OTTAWA (Reuters) - Canada’s economy grew at a faster clip than expected in the third quarter, just before the global financial crisis intensified, as a rebound in goods-producing industries offset weak exports and consumer spending.
Statistics Canada said on Monday that Canada’s gross domestic product expanded 1.3 percent on an annualized basis in the third quarter, beating the market forecast of 1.1 percent growth, after stagnating in the first half of the year.
That compares with a U.S. economic contraction of 0.5 percent in the same period.
“It was a bit better than the market was looking for and pretty close to what we were expecting, so it was a decent third quarter, but I guess it’s ancient history given the developments since then,” said Craig Wright, chief economist at Royal Bank of Canada.
The upbeat numbers come as Prime Minister Stephen Harper faces a serious political crisis over his management of the economy. The three opposition parties have struck a tentative deal to defeat his minority government on December 8 and form a coalition government.
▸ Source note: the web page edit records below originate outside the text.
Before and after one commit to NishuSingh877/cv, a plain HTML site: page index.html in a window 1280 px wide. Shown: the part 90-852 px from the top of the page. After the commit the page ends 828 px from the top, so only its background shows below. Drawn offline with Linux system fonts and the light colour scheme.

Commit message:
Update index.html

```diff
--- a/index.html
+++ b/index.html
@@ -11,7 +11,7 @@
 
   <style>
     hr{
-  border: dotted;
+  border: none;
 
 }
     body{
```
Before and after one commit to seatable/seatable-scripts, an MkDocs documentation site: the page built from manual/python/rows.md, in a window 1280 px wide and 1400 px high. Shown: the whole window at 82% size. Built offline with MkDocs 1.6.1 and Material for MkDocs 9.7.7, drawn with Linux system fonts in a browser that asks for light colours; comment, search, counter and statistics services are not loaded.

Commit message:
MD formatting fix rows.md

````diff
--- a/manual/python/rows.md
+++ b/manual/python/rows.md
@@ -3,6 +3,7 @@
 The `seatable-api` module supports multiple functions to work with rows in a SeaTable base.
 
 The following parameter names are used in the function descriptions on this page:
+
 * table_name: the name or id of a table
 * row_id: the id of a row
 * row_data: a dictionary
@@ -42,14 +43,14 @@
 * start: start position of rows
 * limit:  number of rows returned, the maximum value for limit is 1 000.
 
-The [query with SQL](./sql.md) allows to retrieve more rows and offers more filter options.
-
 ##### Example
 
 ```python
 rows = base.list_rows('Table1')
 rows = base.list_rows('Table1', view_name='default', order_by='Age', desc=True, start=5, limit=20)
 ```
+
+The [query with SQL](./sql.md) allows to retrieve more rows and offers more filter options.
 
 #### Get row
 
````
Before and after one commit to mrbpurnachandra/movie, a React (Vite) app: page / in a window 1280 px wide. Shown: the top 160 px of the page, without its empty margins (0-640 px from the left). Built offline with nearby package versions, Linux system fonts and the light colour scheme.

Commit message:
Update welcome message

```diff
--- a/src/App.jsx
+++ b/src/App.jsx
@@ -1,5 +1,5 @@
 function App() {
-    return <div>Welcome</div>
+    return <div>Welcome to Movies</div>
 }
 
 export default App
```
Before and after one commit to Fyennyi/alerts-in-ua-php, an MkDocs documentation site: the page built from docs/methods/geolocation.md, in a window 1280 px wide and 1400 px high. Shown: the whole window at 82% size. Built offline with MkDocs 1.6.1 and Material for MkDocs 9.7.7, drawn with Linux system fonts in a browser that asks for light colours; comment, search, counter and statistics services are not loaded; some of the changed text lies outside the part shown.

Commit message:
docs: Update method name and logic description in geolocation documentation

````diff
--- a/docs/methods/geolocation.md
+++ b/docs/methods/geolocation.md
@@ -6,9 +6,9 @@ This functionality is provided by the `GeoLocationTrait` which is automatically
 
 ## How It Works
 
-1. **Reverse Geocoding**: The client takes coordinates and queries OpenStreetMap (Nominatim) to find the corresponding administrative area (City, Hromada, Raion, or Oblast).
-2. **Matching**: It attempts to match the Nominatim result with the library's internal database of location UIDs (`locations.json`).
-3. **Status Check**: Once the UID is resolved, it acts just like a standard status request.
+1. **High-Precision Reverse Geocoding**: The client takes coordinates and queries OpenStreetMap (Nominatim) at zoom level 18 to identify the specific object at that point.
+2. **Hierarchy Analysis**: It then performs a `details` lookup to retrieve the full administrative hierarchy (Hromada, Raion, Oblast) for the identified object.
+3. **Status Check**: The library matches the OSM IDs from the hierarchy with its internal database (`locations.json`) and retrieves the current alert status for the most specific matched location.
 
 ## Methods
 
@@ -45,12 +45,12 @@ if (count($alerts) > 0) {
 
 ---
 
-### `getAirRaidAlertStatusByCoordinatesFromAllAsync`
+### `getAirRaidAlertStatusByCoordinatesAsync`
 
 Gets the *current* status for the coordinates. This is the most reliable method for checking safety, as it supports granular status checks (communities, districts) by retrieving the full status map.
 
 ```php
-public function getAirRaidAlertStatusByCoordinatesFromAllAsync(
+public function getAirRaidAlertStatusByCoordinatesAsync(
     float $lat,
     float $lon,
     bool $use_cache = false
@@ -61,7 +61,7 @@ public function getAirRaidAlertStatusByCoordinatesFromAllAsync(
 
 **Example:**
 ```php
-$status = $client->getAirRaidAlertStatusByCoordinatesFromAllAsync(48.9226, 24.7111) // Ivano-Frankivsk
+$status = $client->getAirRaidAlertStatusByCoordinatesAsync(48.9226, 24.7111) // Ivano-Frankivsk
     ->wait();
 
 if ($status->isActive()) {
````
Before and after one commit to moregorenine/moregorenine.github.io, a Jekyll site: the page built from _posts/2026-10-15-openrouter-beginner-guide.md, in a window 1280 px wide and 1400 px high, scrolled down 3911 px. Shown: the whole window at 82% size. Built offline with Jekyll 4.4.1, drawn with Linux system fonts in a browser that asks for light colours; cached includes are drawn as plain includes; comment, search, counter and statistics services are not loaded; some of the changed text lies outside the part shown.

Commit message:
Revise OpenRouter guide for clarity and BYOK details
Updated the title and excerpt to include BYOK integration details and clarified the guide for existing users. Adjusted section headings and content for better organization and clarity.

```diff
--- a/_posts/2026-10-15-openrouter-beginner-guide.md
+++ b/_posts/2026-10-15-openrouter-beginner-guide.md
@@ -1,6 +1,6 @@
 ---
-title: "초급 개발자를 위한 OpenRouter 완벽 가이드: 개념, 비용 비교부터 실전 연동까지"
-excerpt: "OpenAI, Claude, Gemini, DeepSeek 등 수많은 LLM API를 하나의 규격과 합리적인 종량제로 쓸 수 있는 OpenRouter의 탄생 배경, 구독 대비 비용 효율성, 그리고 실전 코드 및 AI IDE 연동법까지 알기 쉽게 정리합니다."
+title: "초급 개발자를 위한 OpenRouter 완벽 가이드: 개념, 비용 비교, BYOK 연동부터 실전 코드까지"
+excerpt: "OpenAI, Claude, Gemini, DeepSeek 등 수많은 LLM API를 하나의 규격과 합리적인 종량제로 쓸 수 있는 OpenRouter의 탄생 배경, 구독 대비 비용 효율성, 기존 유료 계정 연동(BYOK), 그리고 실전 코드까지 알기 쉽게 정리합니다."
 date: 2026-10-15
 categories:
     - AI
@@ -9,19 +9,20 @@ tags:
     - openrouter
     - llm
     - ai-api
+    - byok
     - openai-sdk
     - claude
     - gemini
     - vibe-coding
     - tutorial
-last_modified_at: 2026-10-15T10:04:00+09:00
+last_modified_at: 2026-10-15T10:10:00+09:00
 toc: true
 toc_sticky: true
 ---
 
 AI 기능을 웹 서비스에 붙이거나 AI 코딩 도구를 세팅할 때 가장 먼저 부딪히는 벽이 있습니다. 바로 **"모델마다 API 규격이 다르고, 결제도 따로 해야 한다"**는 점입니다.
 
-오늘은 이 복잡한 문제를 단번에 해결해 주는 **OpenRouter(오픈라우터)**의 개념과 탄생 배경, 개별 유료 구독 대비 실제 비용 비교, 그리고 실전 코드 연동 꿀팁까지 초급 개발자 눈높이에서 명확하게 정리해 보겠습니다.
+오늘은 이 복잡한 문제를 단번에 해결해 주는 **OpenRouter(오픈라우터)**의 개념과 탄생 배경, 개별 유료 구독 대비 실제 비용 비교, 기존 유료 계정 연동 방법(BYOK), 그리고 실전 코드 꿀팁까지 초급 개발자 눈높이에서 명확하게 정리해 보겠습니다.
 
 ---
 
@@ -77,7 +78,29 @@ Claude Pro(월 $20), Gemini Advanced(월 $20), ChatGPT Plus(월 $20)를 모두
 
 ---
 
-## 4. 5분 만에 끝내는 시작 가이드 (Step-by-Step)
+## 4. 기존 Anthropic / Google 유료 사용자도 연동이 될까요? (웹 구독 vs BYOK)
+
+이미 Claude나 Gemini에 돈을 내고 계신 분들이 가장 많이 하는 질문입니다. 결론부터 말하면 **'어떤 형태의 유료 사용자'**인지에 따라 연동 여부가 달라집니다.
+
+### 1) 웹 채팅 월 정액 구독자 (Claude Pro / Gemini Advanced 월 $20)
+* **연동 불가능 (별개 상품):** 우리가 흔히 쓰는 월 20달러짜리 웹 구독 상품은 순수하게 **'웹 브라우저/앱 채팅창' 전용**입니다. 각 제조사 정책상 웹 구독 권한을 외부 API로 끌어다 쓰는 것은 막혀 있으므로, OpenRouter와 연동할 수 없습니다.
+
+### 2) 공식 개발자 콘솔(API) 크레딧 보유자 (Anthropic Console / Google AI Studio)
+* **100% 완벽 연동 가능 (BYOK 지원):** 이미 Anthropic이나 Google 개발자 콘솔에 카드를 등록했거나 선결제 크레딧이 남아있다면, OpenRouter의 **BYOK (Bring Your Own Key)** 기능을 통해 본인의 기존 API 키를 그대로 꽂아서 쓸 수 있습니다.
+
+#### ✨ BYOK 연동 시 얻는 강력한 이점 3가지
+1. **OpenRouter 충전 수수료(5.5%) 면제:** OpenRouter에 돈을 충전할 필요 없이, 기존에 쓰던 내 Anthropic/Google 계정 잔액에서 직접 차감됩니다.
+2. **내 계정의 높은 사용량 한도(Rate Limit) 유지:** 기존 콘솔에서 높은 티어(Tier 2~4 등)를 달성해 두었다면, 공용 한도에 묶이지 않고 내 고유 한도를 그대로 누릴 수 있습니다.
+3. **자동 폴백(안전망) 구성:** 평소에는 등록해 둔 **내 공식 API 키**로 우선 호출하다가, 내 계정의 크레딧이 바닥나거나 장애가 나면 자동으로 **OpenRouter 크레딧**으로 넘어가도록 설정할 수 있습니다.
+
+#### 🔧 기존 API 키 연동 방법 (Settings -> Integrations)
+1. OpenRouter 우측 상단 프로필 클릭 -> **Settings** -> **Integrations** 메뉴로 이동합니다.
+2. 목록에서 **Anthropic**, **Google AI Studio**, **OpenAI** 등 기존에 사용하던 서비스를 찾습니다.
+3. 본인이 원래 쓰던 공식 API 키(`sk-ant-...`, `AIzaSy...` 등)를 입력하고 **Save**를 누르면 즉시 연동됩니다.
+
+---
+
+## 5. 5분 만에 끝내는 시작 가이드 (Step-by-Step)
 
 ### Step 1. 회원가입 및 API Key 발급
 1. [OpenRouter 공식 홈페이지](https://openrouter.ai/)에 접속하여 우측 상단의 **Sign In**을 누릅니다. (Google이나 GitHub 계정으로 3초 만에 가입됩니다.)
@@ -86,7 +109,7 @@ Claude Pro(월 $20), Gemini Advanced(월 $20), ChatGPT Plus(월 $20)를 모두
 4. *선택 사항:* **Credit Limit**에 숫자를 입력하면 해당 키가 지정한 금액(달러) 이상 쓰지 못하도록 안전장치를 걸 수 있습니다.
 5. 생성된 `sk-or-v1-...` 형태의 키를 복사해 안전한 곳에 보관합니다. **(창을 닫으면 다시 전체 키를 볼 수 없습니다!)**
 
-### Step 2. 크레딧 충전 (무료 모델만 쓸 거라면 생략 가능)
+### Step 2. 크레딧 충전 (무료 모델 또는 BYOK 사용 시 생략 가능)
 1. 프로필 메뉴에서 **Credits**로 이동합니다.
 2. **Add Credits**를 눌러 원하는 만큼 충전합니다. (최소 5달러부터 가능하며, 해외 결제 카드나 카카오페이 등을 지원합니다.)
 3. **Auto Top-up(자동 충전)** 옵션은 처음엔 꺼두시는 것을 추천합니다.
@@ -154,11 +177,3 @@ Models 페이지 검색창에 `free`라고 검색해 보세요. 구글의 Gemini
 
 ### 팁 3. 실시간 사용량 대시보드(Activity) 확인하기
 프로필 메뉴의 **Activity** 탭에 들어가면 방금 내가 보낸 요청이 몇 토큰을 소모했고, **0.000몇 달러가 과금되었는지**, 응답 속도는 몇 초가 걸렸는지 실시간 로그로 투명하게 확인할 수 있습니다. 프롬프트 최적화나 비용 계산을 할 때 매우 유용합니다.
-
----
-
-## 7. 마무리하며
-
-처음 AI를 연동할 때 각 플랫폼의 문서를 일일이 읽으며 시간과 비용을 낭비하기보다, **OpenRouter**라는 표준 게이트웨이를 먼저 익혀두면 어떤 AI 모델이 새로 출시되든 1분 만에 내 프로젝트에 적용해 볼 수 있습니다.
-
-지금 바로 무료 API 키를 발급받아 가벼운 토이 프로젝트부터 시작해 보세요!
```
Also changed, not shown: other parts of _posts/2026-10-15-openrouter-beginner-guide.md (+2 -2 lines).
They accuse him of not acting quickly enough to inject stimulus into the economy or to aid the auto sector.
Finance Minister Jim Flaherty is now forecasting a recession in Canada and expects the economy to contract in the fourth quarter and first quarter of next year.
That recession, not the healthy third-quarter growth, is likely to be the focus of the Bank of Canada as it prepares for a December 9 interest rate decision. Markets have priced in a 62 percent chance of a 50 basis-point rate cut next week.
The Canadian dollar shrugged off the now-outdated third-quarter report and remained unchanged at C$1.2465 to the U.S. dollar, or 80.22 U.S. cents.
The world financial crisis intensified in mid-September, the final month of the third quarter, after the bankruptcy of the U.S. investment bank Lehman Bros Holding Inc.
“We’re certainly worried about what’s looming through the windshield,” said Sal Guatieri, senior economist at BMO Capital Markets.
Guatieri expects a 2 percent contraction in the fourth quarter, and said the signs of that slowdown were hidden in the details of the third-quarter report.
“It doesn’t give you much confidence when the two biggest contributors to the growth in that quarter were a buildup in inventories and a big decline in imports,” he said.
Most of the third-quarter strength was concentrated in July, Statscan said. The economy grew 0.1 percent in September.
Overall in the quarter, exports declined for the fifth straight quarter and consumer spending grew at its weakest pace in almost five years.
Imports declined 1.6 percent and businesses accumulated inventories, especially in the auto sector, as consumers curtailed their spending.
However, industries boosted their output of goods in the quarter after four straight quarters of declines. Oil and gas extraction activities led the gain, while construction and manufacturing also expanded.
Additional reporting by Toronto Treasury desk; editing by Peter Galloway